At DrupalCamp NJ (the first ever, glad NJ is getting some love!), Jesse Beach from Acquia presented her thoughts how content is served in Drupal, and how to fix some problems that have surfaced over the years of web development. The traditional method for serving content to browsers is to have the server send off the entire DOM all at once. This was okay when websites were much simpler and developers created them using individual HTML pages, but websites are much more complicated now and often behind a complex CMS like Drupal.
To help illustrate this problem, lets take a small Drupal 7 site configuration into consideration. When Drupal serves a page, it does a lot of work for that one request. Drupal needs to load and process every module that is enabled on your website all at once, which is part of the Drupal "bootstrap" process. This uses up a ton of memory on your the web server... A Drupal 7 site with ~20 contrib modules enabled could use between 40-50MB of RAM every time a page is requested! To alleviate this, there are a ton of ways you can cache data to prevent the server from working too hard. With anonymous page caching, APC, and CSS & JS caching enabled, you can reduce that memory usage to around 5 MB per anonymous page request. Big difference!
Even with all of the advances in caching techniques, there is a large push to alter the traditional way that pages are served. Jesse's presentation focused on what's called client-side content inclusion. All this really means is loading content as it's needed and not all at once. Most users only care about the primary page content, especially on mobile devices where bandwidth is a big concern.
How it's done
The second approach is similar, but instead of loading the content when a user takes an action, the content is automatically loaded after the main content has already been retrieved. This is not a new concept by any means, but it's not something that's easily achieved today. However, this approach is not ideal for Drupal because every request bootstraps the whole CMS.
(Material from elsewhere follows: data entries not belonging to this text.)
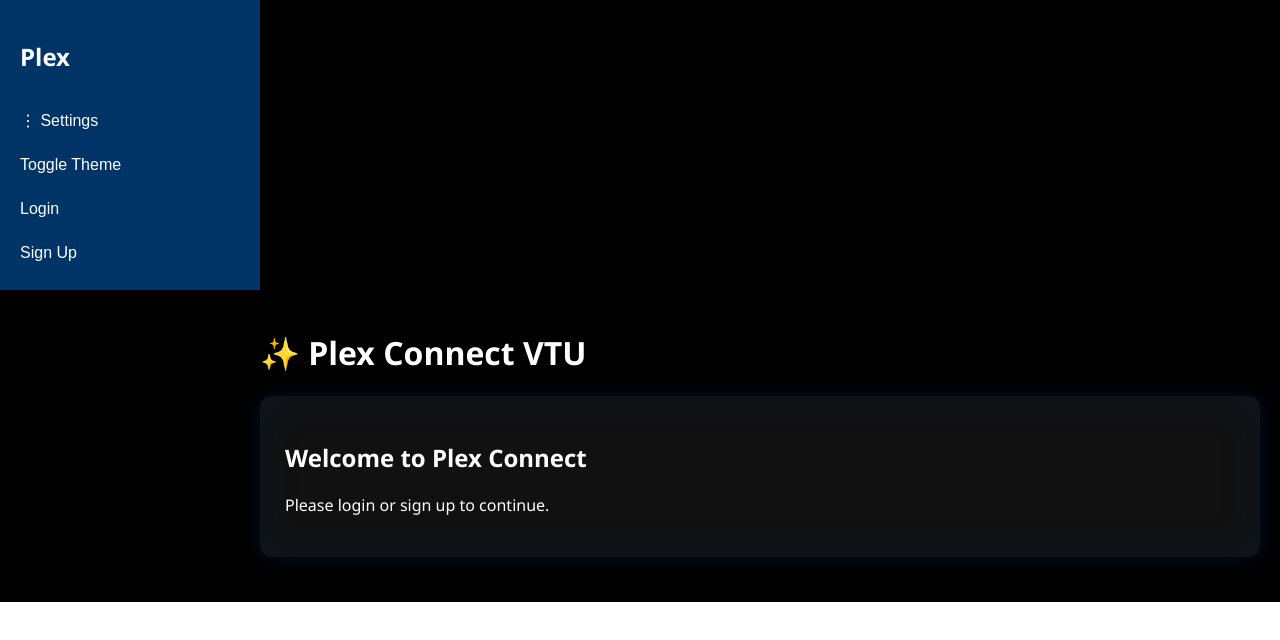
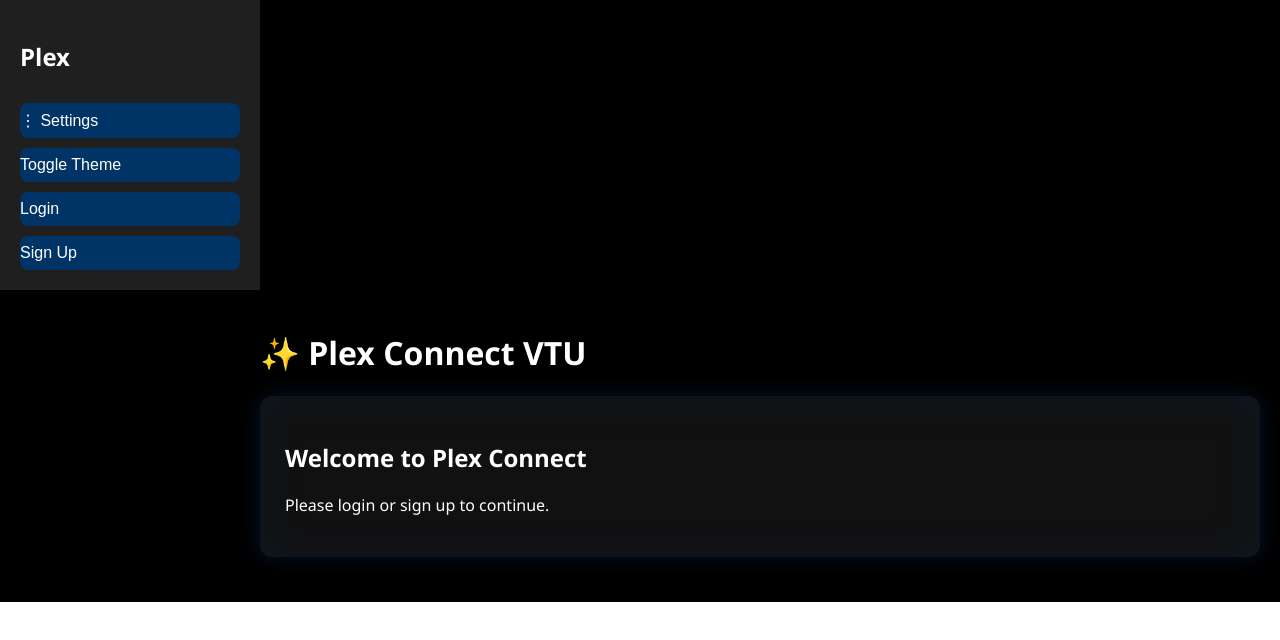
Before and after one commit to PApi0987/plex-connect-frontend, a React (Create React App) app: page / in a window 1280 px wide. Shown: the top 640 px of the page. Built offline with nearby package versions, Linux system fonts and the light colour scheme.

Commit message:
Refactor ThemeContext for improved theme handling

```diff
--- a/src/contexts/ThemeContext.js
+++ b/src/contexts/ThemeContext.js
@@ -1,30 +1,33 @@
-import { createContext, useContext, useState } from "react";
+// src/contexts/ThemeContext.js
+import React, { createContext, useContext, useState } from "react";
 import { ThemeProvider } from "styled-components";
 
 const ThemeContext = createContext();
 
+// Define light and dark themes
 const lightTheme = {
-  background: "#FFFFFF",
-  primary: "#F5F5F5",
+  background: "#f5f5f5",
+  primary: "#ffffff",
   accent: "#003366",
   text: "#333333",
-  buttonText: "#FFFFFF"
+  buttonText: "#ffffff",
 };
 
 const darkTheme = {
-  background: "#000000",
-  primary: "#003366",
-  accent: "#555555",
-  text: "#FFFFFF",
-  buttonText: "#FFFFFF"
+  background: "#121212",
+  primary: "#1f1f1f",
+  accent: "#0d6efd",
+  text: "#ffffff",
+  buttonText: "#ffffff",
 };
 
 export const ThemeProviderWrapper = ({ children }) => {
   const [isDark, setIsDark] = useState(true);
-  const toggleTheme = () => setIsDark(!isDark);
+
+  const toggleTheme = () => setIsDark(prev => !prev);
 
   return (
-    <ThemeContext.Provider value={{ toggleTheme, isDark }}>
+    <ThemeContext.Provider value={{ isDark, toggleTheme }}>
       <ThemeProvider theme={isDark ? darkTheme : lightTheme}>
         {children}
       </ThemeProvider>
```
Thoughts & concerns
As for Drupal, work is being done to make it easier to include content without doing massive Drupal bootstraps each time. Check out the Content API module (in active development). There is also a fairly large initiative for Drupal 8 called WSCCI that is attempting to make Drupal more of a "service" with a CMS on top of if. That will make it much much easier to do content includes dynamically.